WHAT THE TASK ASKS | Your answer should be every line with the word "stylesheet", copied from the data below.

Start of AVAILABLE DATA

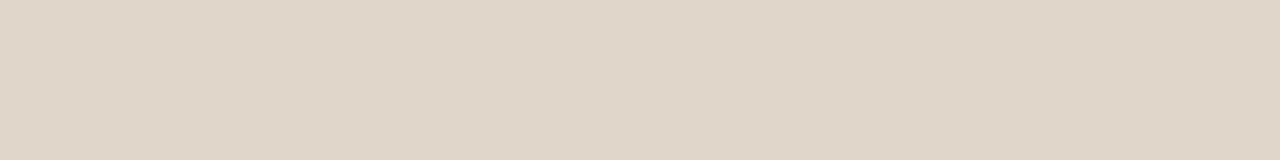
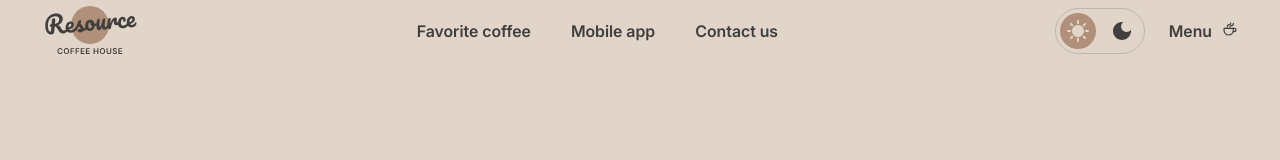
Before and after one commit to SagderovKamalIT/rsschool-landing-page, a website built with Vite: page index.html in a window 1280 px wide. Built offline with nearby package versions, Linux system fonts and the light colour scheme.

Commit message:
feat: add header section to the page

```diff
--- a/index.html
+++ b/index.html
@@ -1,12 +1,71 @@
-<!DOCTYPE html>
+<!doctype html>
 <html lang="en">
+
 <head>
-  <meta charset="UTF-8">
-  <meta name="viewport" content="width=device-width, initial-scale=1.0">
-  <title>Document</title>
-  <link rel="stylesheet" href="./scss/main.scss">
+  <meta charset="UTF-8" />
+  <meta name="viewport" content="width=device-width, initial-scale=1.0" />
+  <title>Coffee House</title>
+  <link rel="stylesheet" href="./scss/main.scss" />
 </head>
+
 <body>
+  <div class="container">
+    <header class="header">
+      <div class="wrap">
+        <div class="header__container">
+          <div class="header__logo-container" >
 
+            <a class="header__logo"
+              href="https://www.figma.com/design/yuc5s9NCc4jENkk5LdFfvX/Coffee-House-2026Q3?node-id=0-1&t=8rul1DTtoDgR8Rzj-1"
+              target="_blank" rel="noopener noreferrer">
+              <img class="header__logo-img" src="./assets/isons/header-section/logo.svg" alt="coffee house" />
+            </a>
+          </div>
+
+          <div class="header__nav-container" >
+
+            <nav class="header__nav">
+              <a src="#" class="header__nav-item"> Favorite coffee </a>
+
+              <a src="#" class="header__nav-item"> Mobile app </a>
+
+              <a src="#" class="header__nav-item"> Contact us </a>
+            </nav>
+          </div>
+
+
+          <div class="header__buttons-container" >
+
+            <button class="header__button">
+
+              <span  class=" header__togle-icon" >
+
+                <img src="./assets/isons/header-section/header-buttons/light-theme.svg"
+                  class="header__togle-light"/>
+              </span>
+
+              <span  class="header__togle-icon" >
+
+                <img src="./assets/isons/header-section/header-buttons/dark-theme.svg"
+                  class="header__togle-dark" />
+              </span>
+
+            </button>
+
+            <a class="header__button-menu" >
+                Menu
+                <img  src="./assets/isons/header-section/header-buttons/menu__coffee-cup.svg" alt="coffee_cup-icon"/>
+
+            </a>
+
+          </div>
+
+
+        </div>
+      </div>
+  </div>
+  </header>
+  </div>
 </body>
+
 </html>
--- /dev/null
+++ b/scss/blocks/header.scss
@@ -0,0 +1,90 @@
+.header {
+  padding: 1.25rem, 0, 0.313rem, 0;
+
+  &__container {
+    display: flex;
+    flex-direction: row;
+    align-items: center;
+    justify-content: flex-start;
+  }
+
+  &__logo-container {
+    display: flex;
+    justify-content: flex-start;
+  }
+
+  &__nav-container {
+      display: flex;
+    justify-content: center;
+    margin: 0 auto;
+  }
+
+  &__logo-img {
+    width: 6.25rem;
+    height: auto;
+  }
+
+  &__nav {
+    display: flex;
+    flex-direction: row;
+    gap: 2.5rem;
+    justify-content: center;
+
+    &-item {
+      font-weight: 600;
+      font-size: 16px;
+      line-height: 150%;
+      color: var(--text-primary);
+    }
+  }
+
+  &__buttons-container {
+    display: flex;
+    flex-direction: row;
+    gap: 1.5rem;
+    justify-content: flex-end;
+  }
+
+  &__button {
+    display: flex;
+    flex-direction: row;
+    gap: 0.5rem;
+    background: none;
+    border: 0.063rem solid var(--border-primary);
+    border-radius: 6.25rem;
+    padding: 0.25rem;
+  }
+
+  &__togle-icon {
+    width: 2.25rem;
+    height: 2.25rem;
+    border-radius: 6.25rem;
+    display: flex;
+    align-items: center;
+    justify-content: center;
+  }
+
+  &__togle-dark {
+    width: 1.125rem;
+    height: 1.125rem;
+  }
+
+  &__button-menu {
+    display: flex;
+    flex-direction: row;
+    gap: 0.5rem;
+    justify-content: center;
+    align-items: center;
+    font-weight: 600;
+    font-size: 1rem;
+    line-height: 150%;
+    color: var(--text-primary);
+
+    img {
+      width: 1.25rem;
+      height: 1.25rem;
+      padding-bottom: 0.25rem;
+
+    }
+  }
+}
--- a/scss/main.scss
+++ b/scss/main.scss
@@ -7,4 +7,4 @@
 @import 'core';
 
 
-// @import 'blocks/header.scss';
+@import 'blocks/header.scss';
```
Also changed, not shown: assets/isons/header-section/header-buttons/coffee-cup.svg (added), assets/isons/header-section/header-buttons/dark-theme.svg (added), assets/isons/header-section/header-buttons/light-theme.svg (added), assets/isons/header-section/header-buttons/menu__coffee-cup.svg (added), assets/isons/header-section/logo.svg (added).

End of AVAILABLE DATA

RESPONSE FOR THIS EXERCISE |
-  <link rel="stylesheet" href="./scss/main.scss">
+  <link rel="stylesheet" href="./scss/main.scss" />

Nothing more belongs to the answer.